The Self is never grasped as an object, but rather experienced in a noetic mode. On the other hand, the representation (l'image), as an object of consciousness, and in a certain manner all representations (images), as objects of consciousness, are of the noematic [End Page 343] order in Husserl's sense. Kimura insists then on the difference between this auto-perception (jikaku) in the noetic register and its content, which, itself, is noematic. Starting from this analysis, Kimura poses to himself the question of the nature of schizophrenia. . . . (Pélicier 1984, 32)

In still another treatment of the theme, "Pathology of the Immediate" (Kimura 1992c), Kimura Bin focuses on the role of language in the structure of the self. The circuit of simultaneous and secondary reflection described above is played out in the pre-linguistic and linguistic dimensions of the self. Simultaneous reflection is immediate and fugitive in a manner that escapes articulation but at the same time, very readily flows into a secondary reflection that exists only as a mediated, articulated, noematic self. As Kimura puts it, "As for the I, which seems apparently the most immediately given, this also, when it becomes conscious of itself as 'I,' is constituted equally as an experience mediated by a negative differentiation that inserts itself between the 'I' that is in the process of becoming...


Additional Information

Print ISSN
pp. 343-346
Launched on MUSE
Open Access
Back To Top

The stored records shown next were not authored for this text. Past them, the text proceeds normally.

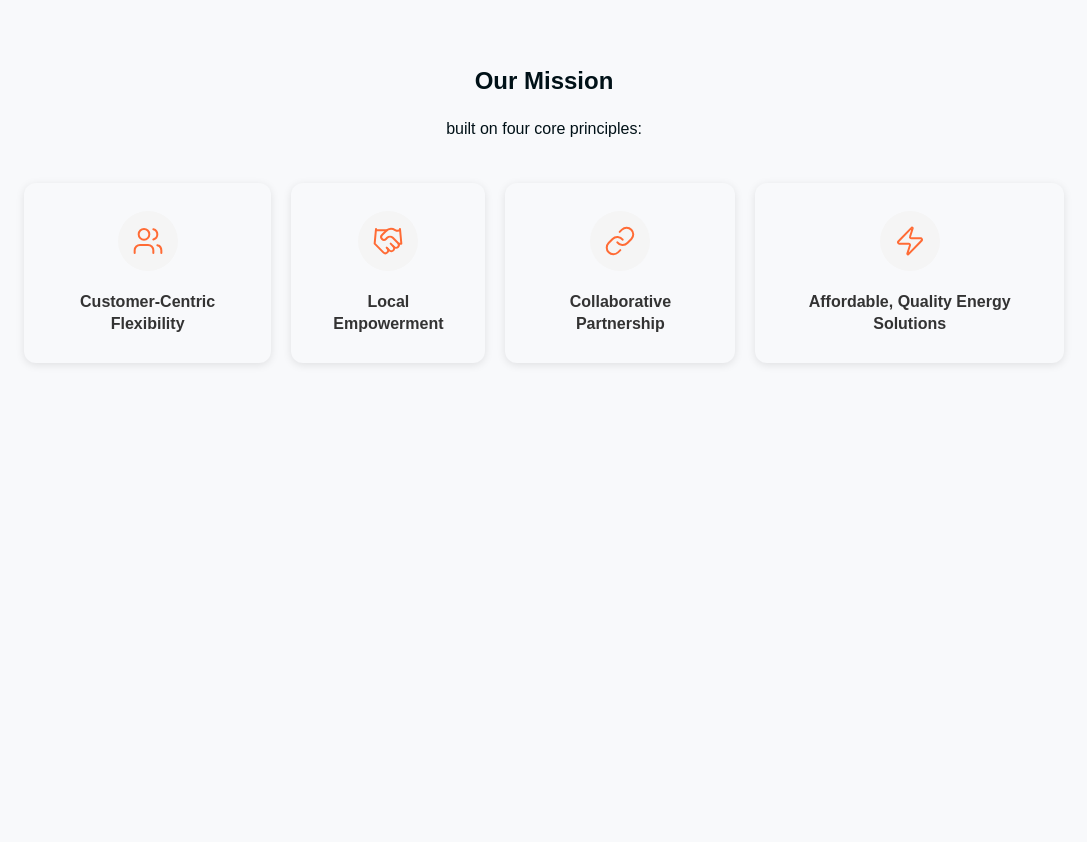
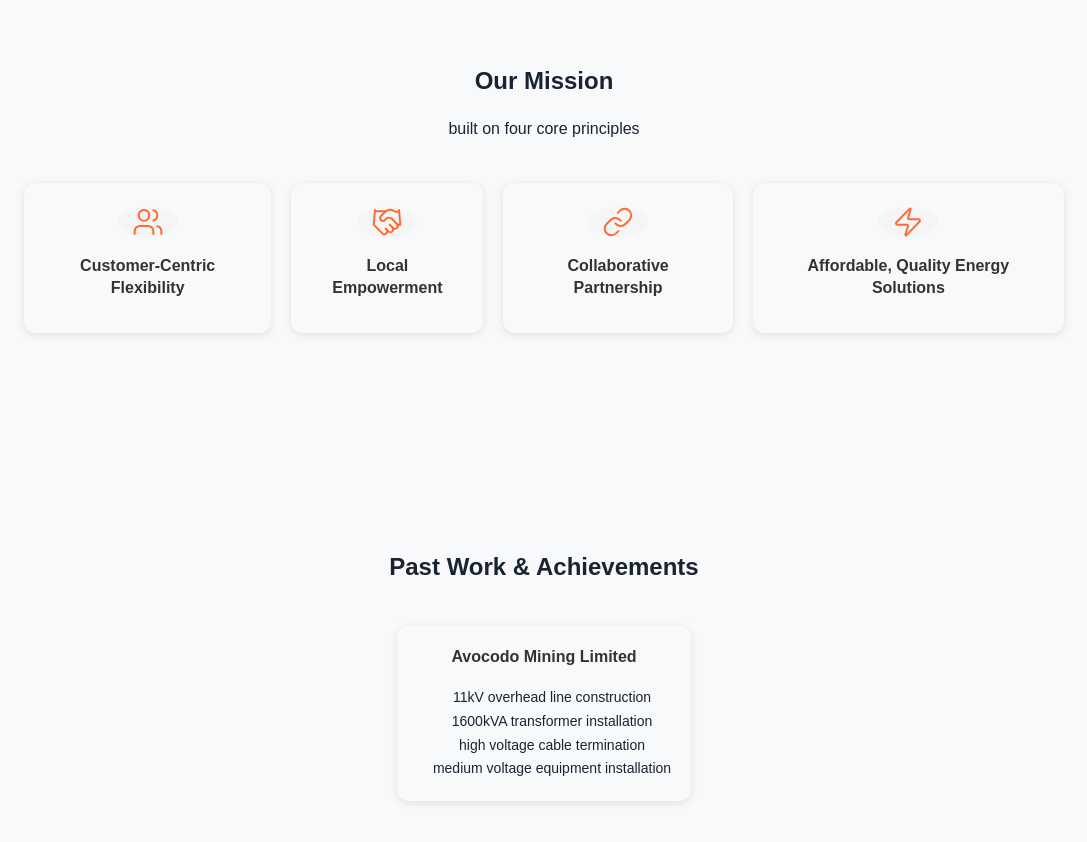
Before and after one commit to nkowanitemwani/makaenergiesdotcom, a Next.js app: page / in a window 1280 px wide. Shown: the part 860-1702 px from the top of the page, without its empty margins (96-1183 px from the left). Before the commit the page ends 1343 px from the top, so only its background shows below. Built offline with nearby package versions, Linux system fonts and the light colour scheme.

Commit message:
add work cards

```diff
--- a/src/app/components/button/button.module.css
+++ b/src/app/components/button/button.module.css
@@ -1,5 +1,5 @@
 .hplcCta {
-  background: #ff8c42;
+  background: #ff6b35;
   color: #f8f9fb;
   padding: 5px 5px;
   border-radius: 5px;
--- a/src/app/components/infocard/infocard.module.css
+++ b/src/app/components/infocard/infocard.module.css
@@ -1,17 +1,17 @@
 .card{
   background: #f8f9fb;
   border-radius: 12px;
-  padding: 24px;
+  padding: 20px;
   box-shadow: 0 2px 8px rgba(0, 0, 0, 0.1);
   text-align: center;
   transition: all 0.3s ease;
   cursor: pointer;
-  min-height: 180px;
+  min-height: 150px;
   display: flex;
   flex-direction: column;
   align-items: center;
   justify-content: center;
-  gap: 12px;
+  gap: 10px;
 }
 
 
@@ -22,7 +22,7 @@
 
 .iconWrapper {
   width: 60px;
-  height: 60px;
+  height: 30px;
   display: flex;
   align-items: center;
   justify-content: center;
@@ -42,3 +42,22 @@
   margin: 0;
   line-height: 1.4;
 }
+
+.subTitle {
+  font-size: 14px;
+  color: #1a2332;
+  margin: 0;
+  line-height: 1.4;
+}
+
+.subTitle ul {
+  list-style: none;
+  padding: 0;
+  margin: 8px 0 0 0;
+}
+
+.subTitle li {
+  padding: 2px 0;
+  position: relative;
+  padding-left: 16px;
+}
--- a/src/app/components/infocard/page.js
+++ b/src/app/components/infocard/page.js
@@ -2,13 +2,16 @@
 import styles from "./infocard.module.css"
 
 
-export default function InfoCard ({icon: Icon, title}){
+export default function InfoCard ({icon: Icon, title, subTitle}){
     return(
         <div className={styles.card}>
-            <div className={styles.iconWrapper}>
-                <Icon className={styles.icon} size={32} strokeWidth={1.5}></Icon>
-            </div>
+              {Icon && (
+                <div className={styles.iconWrapper}>
+                    <Icon className={styles.icon} size={32} strokeWidth={1.5} />
+                </div>
+            )}
             <h3 className={styles.title}>{title}</h3>
+            <div className={styles.subTitle}>{subTitle}</div>
         </div>
     )
 }
--- /dev/null
+++ b/src/app/components/worksgrid/page.js
@@ -0,0 +1,30 @@
+import InfoCard from "../infocard/page";
+import React from "react";
+import styles from "../missiongrid/missiongrid.module.css"
+
+const works = [
+    {
+        title: "Avocodo Mining Limited",
+        subTitle: (<ul>
+            <li>11kV overhead line construction</li>
+            <li>1600kVA transformer installation</li>
+            <li>high voltage cable termination</li>
+            <li>medium voltage equipment installation</li>
+        </ul>)
+    }
+];
+
+
+export default function WorksGrid(){
+     return(
+        <div className={styles.missionGrid}>
+            {works.map((work,index) => (
+                <InfoCard
+                key={index}
+                title={work.title}
+                subTitle={work.subTitle}>
+            </InfoCard>
+            ))}
+        </div>
+     );
+}
--- a/src/app/globals.css
+++ b/src/app/globals.css
@@ -1,6 +1,6 @@
 :root {
   --background: #f8f9fb;
-  --foreground: #001117;
+  --foreground: #1a2332;
 }
 
 /* @media (prefers-color-scheme: dark) {
--- a/src/app/page.js
+++ b/src/app/page.js
@@ -3,6 +3,7 @@ import styles from "./page.module.css";
 import HomeNav from "./components/navbar/page";
 import Button from "./components/button/page";
 import MissionGrid from "./components/missiongrid/page";
+import WorksGrid from "./components/worksgrid/page";
 
 export default function Home() {
   return (
@@ -16,7 +17,7 @@ export default function Home() {
           </div>
           <div className={styles.heroCtas}>
             <Button style={{padding : "0 80px"}}>Get A Quote</Button>
-            <Button>Contact Us</Button>
+            <Button style={{background : "#1e2a3a"}}>Contact Us</Button>
           </div>
           </div>
         </section>
@@ -28,8 +29,12 @@ export default function Home() {
         </section>
         <section className={styles.mission}>
            <h1>Our Mission</h1>
-          <p>built on four core principles:</p>
+          <p>built on four core principles</p>
           <MissionGrid></MissionGrid>
+        </section>
+        <section className={styles.work}>
+           <h1>Past Work & Achievements</h1>
+           <WorksGrid></WorksGrid>
         </section>
 
       </main>
--- a/src/app/page.module.css
+++ b/src/app/page.module.css
@@ -51,7 +51,7 @@
 }
 
 .mission{
-    padding: 100px;
+  padding: 100px;
   display: flex;
   flex-direction: column;
   align-items: center;
@@ -59,3 +59,13 @@
   text-align: center;
   gap: 25px;
 }
+
+.work{
+  padding: 100px;
+  display: flex;
+  flex-direction: column;
+  align-items: center;
+  justify-content: center;
+  gap: 25px;
+
+}
```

This website uses cookies to ensure you get the best experience on our website. Without cookies your experience may not be seamless.